WORK TO COMPLETE
Among the lines below, return each one that contains the word "section".

DATA FOR ANALYSIS
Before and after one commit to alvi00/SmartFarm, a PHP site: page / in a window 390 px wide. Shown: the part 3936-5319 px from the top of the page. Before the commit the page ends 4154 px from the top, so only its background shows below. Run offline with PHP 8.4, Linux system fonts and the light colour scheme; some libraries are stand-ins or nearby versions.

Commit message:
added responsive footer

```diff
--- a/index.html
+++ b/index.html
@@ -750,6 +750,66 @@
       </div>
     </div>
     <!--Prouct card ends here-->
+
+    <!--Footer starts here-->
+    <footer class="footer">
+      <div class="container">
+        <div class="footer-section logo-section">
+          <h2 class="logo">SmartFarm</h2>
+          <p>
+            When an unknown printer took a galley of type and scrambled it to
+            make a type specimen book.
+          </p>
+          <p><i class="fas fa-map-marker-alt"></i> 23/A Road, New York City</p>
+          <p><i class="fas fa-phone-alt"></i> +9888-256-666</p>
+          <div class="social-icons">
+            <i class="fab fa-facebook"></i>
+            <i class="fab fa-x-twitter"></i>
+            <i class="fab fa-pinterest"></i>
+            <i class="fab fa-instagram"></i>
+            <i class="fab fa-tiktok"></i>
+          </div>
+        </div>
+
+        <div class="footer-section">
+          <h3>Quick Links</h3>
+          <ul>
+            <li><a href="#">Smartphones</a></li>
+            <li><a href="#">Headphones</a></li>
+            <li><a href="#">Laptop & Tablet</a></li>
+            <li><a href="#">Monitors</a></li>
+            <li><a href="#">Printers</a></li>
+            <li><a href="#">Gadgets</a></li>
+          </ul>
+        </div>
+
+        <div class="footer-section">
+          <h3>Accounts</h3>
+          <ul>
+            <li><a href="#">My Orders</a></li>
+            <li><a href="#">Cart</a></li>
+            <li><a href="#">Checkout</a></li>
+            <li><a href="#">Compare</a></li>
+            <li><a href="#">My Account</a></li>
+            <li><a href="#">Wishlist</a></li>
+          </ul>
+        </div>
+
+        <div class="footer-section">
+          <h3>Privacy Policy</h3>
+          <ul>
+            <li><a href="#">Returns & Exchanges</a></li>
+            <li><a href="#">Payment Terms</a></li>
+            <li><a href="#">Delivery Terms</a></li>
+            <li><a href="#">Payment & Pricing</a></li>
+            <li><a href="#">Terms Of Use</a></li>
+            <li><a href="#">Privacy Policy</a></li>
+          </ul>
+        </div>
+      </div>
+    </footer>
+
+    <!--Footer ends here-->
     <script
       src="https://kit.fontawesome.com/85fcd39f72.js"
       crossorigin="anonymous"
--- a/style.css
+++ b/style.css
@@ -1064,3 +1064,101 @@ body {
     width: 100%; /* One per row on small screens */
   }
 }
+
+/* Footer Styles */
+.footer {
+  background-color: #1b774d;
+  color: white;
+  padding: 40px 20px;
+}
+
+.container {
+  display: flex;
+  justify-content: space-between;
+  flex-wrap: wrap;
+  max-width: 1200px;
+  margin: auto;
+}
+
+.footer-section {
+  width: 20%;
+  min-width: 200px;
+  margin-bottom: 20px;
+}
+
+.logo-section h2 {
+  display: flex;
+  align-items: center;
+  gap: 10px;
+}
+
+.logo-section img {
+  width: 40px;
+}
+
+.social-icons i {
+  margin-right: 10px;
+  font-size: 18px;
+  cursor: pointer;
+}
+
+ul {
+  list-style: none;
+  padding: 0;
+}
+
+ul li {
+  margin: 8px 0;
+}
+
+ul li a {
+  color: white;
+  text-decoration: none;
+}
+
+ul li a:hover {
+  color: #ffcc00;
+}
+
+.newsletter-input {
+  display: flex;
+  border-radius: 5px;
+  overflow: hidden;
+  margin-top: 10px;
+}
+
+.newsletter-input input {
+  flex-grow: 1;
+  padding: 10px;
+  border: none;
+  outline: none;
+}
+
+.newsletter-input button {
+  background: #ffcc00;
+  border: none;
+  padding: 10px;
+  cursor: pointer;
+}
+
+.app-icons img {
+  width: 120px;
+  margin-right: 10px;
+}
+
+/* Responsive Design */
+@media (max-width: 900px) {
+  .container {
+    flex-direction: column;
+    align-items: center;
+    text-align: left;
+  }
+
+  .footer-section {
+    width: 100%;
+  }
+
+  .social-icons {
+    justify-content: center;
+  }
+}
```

--

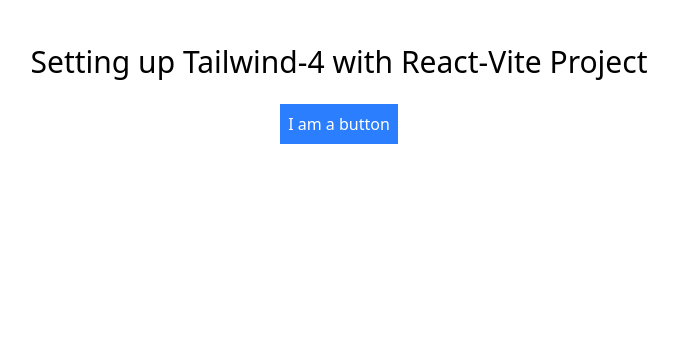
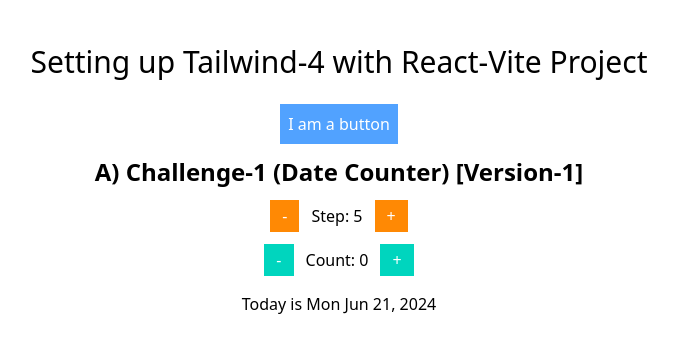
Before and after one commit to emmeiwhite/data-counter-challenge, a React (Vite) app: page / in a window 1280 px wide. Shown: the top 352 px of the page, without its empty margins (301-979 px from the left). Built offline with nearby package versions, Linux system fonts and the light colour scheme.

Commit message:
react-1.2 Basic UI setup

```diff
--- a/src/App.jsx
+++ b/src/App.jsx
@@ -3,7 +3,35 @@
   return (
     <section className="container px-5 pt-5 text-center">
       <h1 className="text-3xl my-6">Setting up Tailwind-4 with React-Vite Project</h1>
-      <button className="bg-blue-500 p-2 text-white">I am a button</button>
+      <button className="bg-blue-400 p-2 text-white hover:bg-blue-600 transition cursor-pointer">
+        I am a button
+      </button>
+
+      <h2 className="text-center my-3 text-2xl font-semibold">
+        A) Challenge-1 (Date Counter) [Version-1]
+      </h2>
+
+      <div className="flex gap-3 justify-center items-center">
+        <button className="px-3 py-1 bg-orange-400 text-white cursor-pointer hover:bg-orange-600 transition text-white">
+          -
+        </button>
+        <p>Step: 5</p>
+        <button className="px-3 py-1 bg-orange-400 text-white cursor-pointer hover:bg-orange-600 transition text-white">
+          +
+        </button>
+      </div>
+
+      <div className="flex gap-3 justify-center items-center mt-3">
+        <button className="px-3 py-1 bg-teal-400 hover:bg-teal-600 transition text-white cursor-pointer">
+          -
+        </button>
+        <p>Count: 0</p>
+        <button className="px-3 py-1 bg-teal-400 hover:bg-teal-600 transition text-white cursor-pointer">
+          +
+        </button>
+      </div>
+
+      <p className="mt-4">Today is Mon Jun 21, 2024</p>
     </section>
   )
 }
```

...

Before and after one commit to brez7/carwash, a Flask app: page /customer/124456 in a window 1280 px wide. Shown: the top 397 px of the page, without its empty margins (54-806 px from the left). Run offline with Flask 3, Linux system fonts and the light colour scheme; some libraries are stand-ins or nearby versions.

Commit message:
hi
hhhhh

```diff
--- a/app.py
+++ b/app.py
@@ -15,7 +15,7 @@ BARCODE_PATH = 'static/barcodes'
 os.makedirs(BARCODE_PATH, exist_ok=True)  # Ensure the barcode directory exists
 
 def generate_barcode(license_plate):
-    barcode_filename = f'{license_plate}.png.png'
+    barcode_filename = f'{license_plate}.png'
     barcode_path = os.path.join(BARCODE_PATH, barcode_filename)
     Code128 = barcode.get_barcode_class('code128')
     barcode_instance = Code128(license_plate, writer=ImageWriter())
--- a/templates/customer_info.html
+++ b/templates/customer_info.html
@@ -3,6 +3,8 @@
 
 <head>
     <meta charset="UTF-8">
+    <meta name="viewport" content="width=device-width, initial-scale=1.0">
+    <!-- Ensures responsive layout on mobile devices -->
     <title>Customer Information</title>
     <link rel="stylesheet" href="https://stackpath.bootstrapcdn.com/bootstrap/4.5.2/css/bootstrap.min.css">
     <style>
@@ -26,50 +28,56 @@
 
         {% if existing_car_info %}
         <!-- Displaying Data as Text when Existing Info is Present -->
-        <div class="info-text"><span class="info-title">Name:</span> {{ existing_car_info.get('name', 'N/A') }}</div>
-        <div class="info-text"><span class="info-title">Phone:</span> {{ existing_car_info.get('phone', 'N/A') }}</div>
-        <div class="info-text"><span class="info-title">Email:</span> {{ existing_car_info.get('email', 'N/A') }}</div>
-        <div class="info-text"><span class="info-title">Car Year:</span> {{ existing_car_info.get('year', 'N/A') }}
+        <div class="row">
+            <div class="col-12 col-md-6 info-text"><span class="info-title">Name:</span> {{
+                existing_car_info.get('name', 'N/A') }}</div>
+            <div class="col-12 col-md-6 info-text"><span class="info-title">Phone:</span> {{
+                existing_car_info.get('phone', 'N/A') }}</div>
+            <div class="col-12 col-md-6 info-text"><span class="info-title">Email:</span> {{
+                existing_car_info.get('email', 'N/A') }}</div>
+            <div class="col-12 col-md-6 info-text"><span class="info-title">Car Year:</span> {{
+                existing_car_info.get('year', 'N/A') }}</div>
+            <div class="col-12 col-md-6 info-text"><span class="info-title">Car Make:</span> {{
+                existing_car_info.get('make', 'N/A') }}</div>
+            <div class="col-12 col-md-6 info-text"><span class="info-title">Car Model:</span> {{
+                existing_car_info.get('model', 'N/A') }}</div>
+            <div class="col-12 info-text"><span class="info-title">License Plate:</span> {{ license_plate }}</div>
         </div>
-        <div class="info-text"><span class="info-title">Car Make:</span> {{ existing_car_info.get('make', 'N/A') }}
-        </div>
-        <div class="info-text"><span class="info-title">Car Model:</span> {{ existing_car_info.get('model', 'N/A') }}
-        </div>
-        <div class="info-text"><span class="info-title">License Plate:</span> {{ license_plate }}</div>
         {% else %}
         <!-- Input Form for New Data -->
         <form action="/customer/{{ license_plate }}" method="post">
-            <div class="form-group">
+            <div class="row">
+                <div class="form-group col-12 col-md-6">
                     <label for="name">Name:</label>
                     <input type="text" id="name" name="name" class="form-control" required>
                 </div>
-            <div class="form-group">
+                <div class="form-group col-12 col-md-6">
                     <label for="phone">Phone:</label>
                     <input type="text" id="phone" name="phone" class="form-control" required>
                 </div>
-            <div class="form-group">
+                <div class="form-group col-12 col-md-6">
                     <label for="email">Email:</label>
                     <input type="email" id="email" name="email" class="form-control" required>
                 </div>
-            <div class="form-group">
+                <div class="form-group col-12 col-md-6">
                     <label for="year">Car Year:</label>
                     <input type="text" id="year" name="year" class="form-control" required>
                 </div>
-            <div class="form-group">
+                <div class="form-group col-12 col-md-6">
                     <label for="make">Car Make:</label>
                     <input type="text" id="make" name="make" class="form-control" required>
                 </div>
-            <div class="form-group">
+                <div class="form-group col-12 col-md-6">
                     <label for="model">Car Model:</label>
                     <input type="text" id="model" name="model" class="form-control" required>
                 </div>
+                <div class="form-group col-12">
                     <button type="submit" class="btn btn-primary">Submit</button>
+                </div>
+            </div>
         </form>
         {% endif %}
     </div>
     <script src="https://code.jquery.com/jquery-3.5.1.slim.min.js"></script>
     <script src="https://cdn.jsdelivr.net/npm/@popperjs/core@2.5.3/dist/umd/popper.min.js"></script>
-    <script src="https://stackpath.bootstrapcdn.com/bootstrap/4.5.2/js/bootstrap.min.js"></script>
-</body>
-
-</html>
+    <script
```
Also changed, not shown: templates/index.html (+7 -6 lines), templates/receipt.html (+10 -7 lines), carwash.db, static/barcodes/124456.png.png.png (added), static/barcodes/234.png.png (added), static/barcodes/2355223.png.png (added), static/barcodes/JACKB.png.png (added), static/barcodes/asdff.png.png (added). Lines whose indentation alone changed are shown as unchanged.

RESPONSE TO THE EXERCISE
+        <div class="footer-section logo-section">
+        <div class="footer-section">
+        <div class="footer-section">
+        <div class="footer-section">
+.footer-section {
+.logo-section h2 {
+.logo-section img {
+  .footer-section {
     <section className="container px-5 pt-5 text-center">
     </section>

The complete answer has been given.